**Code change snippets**
[Start of section]

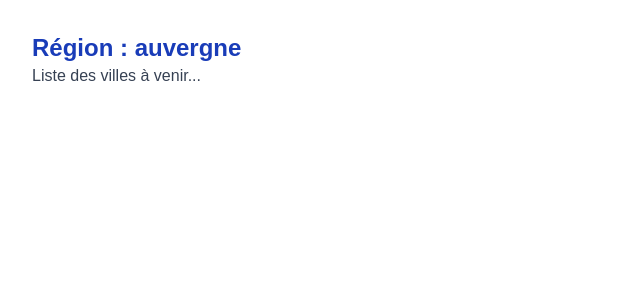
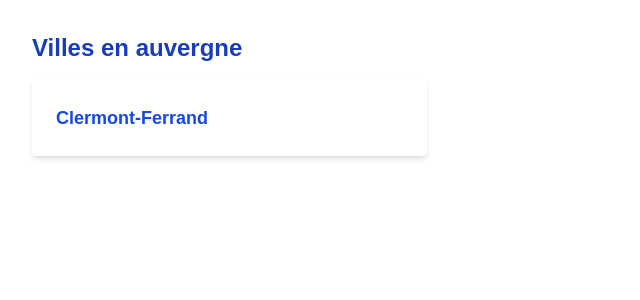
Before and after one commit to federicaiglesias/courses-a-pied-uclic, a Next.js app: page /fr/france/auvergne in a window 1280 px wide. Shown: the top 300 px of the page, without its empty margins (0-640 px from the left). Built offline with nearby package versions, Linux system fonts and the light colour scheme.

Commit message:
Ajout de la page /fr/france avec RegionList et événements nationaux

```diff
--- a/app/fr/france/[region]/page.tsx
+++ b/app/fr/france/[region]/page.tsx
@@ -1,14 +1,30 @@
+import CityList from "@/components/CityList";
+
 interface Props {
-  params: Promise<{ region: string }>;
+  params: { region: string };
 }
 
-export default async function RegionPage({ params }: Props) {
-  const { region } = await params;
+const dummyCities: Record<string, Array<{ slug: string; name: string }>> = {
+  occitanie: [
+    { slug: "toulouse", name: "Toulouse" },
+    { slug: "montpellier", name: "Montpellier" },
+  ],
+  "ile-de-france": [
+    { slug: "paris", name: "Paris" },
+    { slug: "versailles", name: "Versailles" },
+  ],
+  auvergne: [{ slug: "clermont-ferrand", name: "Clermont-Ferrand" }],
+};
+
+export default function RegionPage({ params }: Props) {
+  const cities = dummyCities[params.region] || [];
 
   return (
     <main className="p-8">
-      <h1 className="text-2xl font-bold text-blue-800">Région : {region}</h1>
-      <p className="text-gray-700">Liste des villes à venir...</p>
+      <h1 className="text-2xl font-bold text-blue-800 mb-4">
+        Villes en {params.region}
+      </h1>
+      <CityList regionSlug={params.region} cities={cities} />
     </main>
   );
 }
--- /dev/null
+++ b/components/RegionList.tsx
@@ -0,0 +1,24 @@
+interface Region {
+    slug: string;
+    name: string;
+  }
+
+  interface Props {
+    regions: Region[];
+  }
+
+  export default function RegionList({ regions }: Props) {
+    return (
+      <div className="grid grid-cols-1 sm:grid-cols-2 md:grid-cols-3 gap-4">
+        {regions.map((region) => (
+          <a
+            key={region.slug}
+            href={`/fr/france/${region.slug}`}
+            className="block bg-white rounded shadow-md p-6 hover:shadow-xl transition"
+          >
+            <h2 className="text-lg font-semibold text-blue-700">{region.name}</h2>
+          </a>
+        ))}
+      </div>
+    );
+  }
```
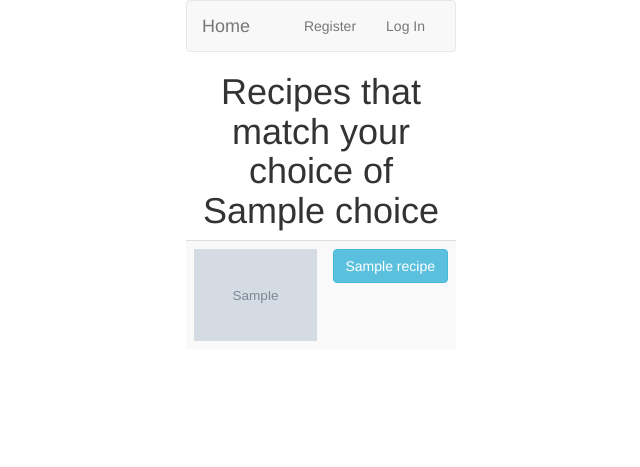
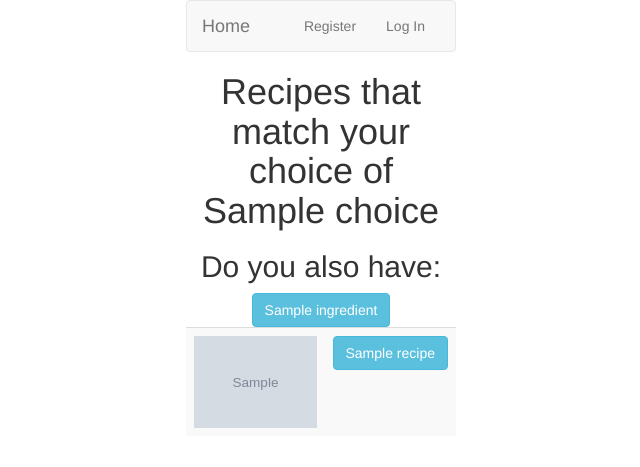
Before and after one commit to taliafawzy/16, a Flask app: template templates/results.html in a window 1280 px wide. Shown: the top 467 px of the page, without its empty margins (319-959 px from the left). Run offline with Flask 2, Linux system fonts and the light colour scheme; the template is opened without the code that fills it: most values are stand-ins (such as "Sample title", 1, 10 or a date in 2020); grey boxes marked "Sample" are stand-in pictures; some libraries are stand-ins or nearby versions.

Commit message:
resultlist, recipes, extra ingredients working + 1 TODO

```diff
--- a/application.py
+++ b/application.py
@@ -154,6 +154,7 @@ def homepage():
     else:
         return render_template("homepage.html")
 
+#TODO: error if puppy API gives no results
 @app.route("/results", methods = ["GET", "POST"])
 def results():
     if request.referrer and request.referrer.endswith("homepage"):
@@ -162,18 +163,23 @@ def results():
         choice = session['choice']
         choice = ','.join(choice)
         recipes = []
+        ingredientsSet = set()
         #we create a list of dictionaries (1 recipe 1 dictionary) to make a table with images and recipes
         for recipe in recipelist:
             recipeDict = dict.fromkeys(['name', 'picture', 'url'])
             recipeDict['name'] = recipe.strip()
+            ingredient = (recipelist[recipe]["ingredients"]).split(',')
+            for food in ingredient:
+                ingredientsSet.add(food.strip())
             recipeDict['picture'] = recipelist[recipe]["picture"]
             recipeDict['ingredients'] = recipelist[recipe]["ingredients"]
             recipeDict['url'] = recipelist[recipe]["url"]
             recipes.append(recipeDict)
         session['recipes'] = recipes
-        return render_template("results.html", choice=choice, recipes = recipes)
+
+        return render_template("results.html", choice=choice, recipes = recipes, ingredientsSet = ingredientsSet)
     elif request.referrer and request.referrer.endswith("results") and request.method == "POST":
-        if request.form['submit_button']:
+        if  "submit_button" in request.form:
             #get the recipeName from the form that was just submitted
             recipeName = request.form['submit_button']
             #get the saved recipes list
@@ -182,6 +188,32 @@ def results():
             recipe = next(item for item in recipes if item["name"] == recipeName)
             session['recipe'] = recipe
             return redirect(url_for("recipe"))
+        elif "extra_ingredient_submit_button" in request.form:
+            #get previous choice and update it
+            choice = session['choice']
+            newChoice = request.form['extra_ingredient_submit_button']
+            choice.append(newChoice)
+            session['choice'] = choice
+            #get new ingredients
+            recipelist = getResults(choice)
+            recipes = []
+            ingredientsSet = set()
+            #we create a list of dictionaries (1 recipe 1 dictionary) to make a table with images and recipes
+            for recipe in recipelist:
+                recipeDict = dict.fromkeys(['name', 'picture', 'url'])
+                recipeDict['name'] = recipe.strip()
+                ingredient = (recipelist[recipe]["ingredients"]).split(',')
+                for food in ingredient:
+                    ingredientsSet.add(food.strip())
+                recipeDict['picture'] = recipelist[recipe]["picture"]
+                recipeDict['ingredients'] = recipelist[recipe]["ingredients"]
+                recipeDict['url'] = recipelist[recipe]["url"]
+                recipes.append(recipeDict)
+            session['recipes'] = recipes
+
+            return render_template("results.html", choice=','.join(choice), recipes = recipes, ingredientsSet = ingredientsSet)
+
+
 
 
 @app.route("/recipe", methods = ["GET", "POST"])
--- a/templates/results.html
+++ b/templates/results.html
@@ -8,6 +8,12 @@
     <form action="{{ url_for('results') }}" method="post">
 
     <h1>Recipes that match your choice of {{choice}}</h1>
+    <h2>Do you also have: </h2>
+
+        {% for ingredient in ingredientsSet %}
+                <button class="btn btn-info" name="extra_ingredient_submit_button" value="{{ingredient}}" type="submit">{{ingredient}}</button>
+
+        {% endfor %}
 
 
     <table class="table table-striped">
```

[End of section]

**Work task**
Make a verbatim copy of all the entries and strip out the pictures.

**Written response**
Before and after one commit to federicaiglesias/courses-a-pied-uclic, a Next.js app: page /fr/france/auvergne in a window 1280 px wide. Shown: the top 300 px of the page, without its empty margins (0-640 px from the left). Built offline with nearby package versions, Linux system fonts and the light colour scheme.

Commit message:
Ajout de la page /fr/france avec RegionList et événements nationaux

```diff
--- a/app/fr/france/[region]/page.tsx
+++ b/app/fr/france/[region]/page.tsx
@@ -1,14 +1,30 @@
+import CityList from "@/components/CityList";
+
 interface Props {
-  params: Promise<{ region: string }>;
+  params: { region: string };
 }
 
-export default async function RegionPage({ params }: Props) {
-  const { region } = await params;
+const dummyCities: Record<string, Array<{ slug: string; name: string }>> = {
+  occitanie: [
+    { slug: "toulouse", name: "Toulouse" },
+    { slug: "montpellier", name: "Montpellier" },
+  ],
+  "ile-de-france": [
+    { slug: "paris", name: "Paris" },
+    { slug: "versailles", name: "Versailles" },
+  ],
+  auvergne: [{ slug: "clermont-ferrand", name: "Clermont-Ferrand" }],
+};
+
+export default function RegionPage({ params }: Props) {
+  const cities = dummyCities[params.region] || [];
 
   return (
     <main className="p-8">
-      <h1 className="text-2xl font-bold text-blue-800">Région : {region}</h1>
-      <p className="text-gray-700">Liste des villes à venir...</p>
+      <h1 className="text-2xl font-bold text-blue-800 mb-4">
+        Villes en {params.region}
+      </h1>
+      <CityList regionSlug={params.region} cities={cities} />
     </main>
   );
 }
--- /dev/null
+++ b/components/RegionList.tsx
@@ -0,0 +1,24 @@
+interface Region {
+    slug: string;
+    name: string;
+  }
+
+  interface Props {
+    regions: Region[];
+  }
+
+  export default function RegionList({ regions }: Props) {
+    return (
+      <div className="grid grid-cols-1 sm:grid-cols-2 md:grid-cols-3 gap-4">
+        {regions.map((region) => (
+          <a
+            key={region.slug}
+            href={`/fr/france/${region.slug}`}
+            className="block bg-white rounded shadow-md p-6 hover:shadow-xl transition"
+          >
+            <h2 className="text-lg font-semibold text-blue-700">{region.name}</h2>
+          </a>
+        ))}
+      </div>
+    );
+  }
```
Before and after one commit to taliafawzy/16, a Flask app: template templates/results.html in a window 1280 px wide. Shown: the top 467 px of the page, without its empty margins (319-959 px from the left). Run offline with Flask 2, Linux system fonts and the light colour scheme; the template is opened without the code that fills it: most values are stand-ins (such as "Sample title", 1, 10 or a date in 2020); grey boxes marked "Sample" are stand-in pictures; some libraries are stand-ins or nearby versions.

Commit message:
resultlist, recipes, extra ingredients working + 1 TODO

```diff
--- a/application.py
+++ b/application.py
@@ -154,6 +154,7 @@ def homepage():
     else:
         return render_template("homepage.html")
 
+#TODO: error if puppy API gives no results
 @app.route("/results", methods = ["GET", "POST"])
 def results():
     if request.referrer and request.referrer.endswith("homepage"):
@@ -162,18 +163,23 @@ def results():
         choice = session['choice']
         choice = ','.join(choice)
         recipes = []
+        ingredientsSet = set()
         #we create a list of dictionaries (1 recipe 1 dictionary) to make a table with images and recipes
         for recipe in recipelist:
             recipeDict = dict.fromkeys(['name', 'picture', 'url'])
             recipeDict['name'] = recipe.strip()
+            ingredient = (recipelist[recipe]["ingredients"]).split(',')
+            for food in ingredient:
+                ingredientsSet.add(food.strip())
             recipeDict['picture'] = recipelist[recipe]["picture"]
             recipeDict['ingredients'] = recipelist[recipe]["ingredients"]
             recipeDict['url'] = recipelist[recipe]["url"]
             recipes.append(recipeDict)
         session['recipes'] = recipes
-        return render_template("results.html", choice=choice, recipes = recipes)
+
+        return render_template("results.html", choice=choice, recipes = recipes, ingredientsSet = ingredientsSet)
     elif request.referrer and request.referrer.endswith("results") and request.method == "POST":
-        if request.form['submit_button']:
+        if  "submit_button" in request.form:
             #get the recipeName from the form that was just submitted
             recipeName = request.form['submit_button']
             #get the saved recipes list
@@ -182,6 +188,32 @@ def results():
             recipe = next(item for item in recipes if item["name"] == recipeName)
             session['recipe'] = recipe
             return redirect(url_for("recipe"))
+        elif "extra_ingredient_submit_button" in request.form:
+            #get previous choice and update it
+            choice = session['choice']
+            newChoice = request.form['extra_ingredient_submit_button']
+            choice.append(newChoice)
+            session['choice'] = choice
+            #get new ingredients
+            recipelist = getResults(choice)
+            recipes = []
+            ingredientsSet = set()
+            #we create a list of dictionaries (1 recipe 1 dictionary) to make a table with images and recipes
+            for recipe in recipelist:
+                recipeDict = dict.fromkeys(['name', 'picture', 'url'])
+                recipeDict['name'] = recipe.strip()
+                ingredient = (recipelist[recipe]["ingredients"]).split(',')
+                for food in ingredient:
+                    ingredientsSet.add(food.strip())
+                recipeDict['picture'] = recipelist[recipe]["picture"]
+                recipeDict['ingredients'] = recipelist[recipe]["ingredients"]
+                recipeDict['url'] = recipelist[recipe]["url"]
+                recipes.append(recipeDict)
+            session['recipes'] = recipes
+
+            return render_template("results.html", choice=','.join(choice), recipes = recipes, ingredientsSet = ingredientsSet)
+
+
 
 
 @app.route("/recipe", methods = ["GET", "POST"])
--- a/templates/results.html
+++ b/templates/results.html
@@ -8,6 +8,12 @@
     <form action="{{ url_for('results') }}" method="post">
 
     <h1>Recipes that match your choice of {{choice}}</h1>
+    <h2>Do you also have: </h2>
+
+        {% for ingredient in ingredientsSet %}
+                <button class="btn btn-info" name="extra_ingredient_submit_button" value="{{ingredient}}" type="submit">{{ingredient}}</button>
+
+        {% endfor %}
 
 
     <table class="table table-striped">
```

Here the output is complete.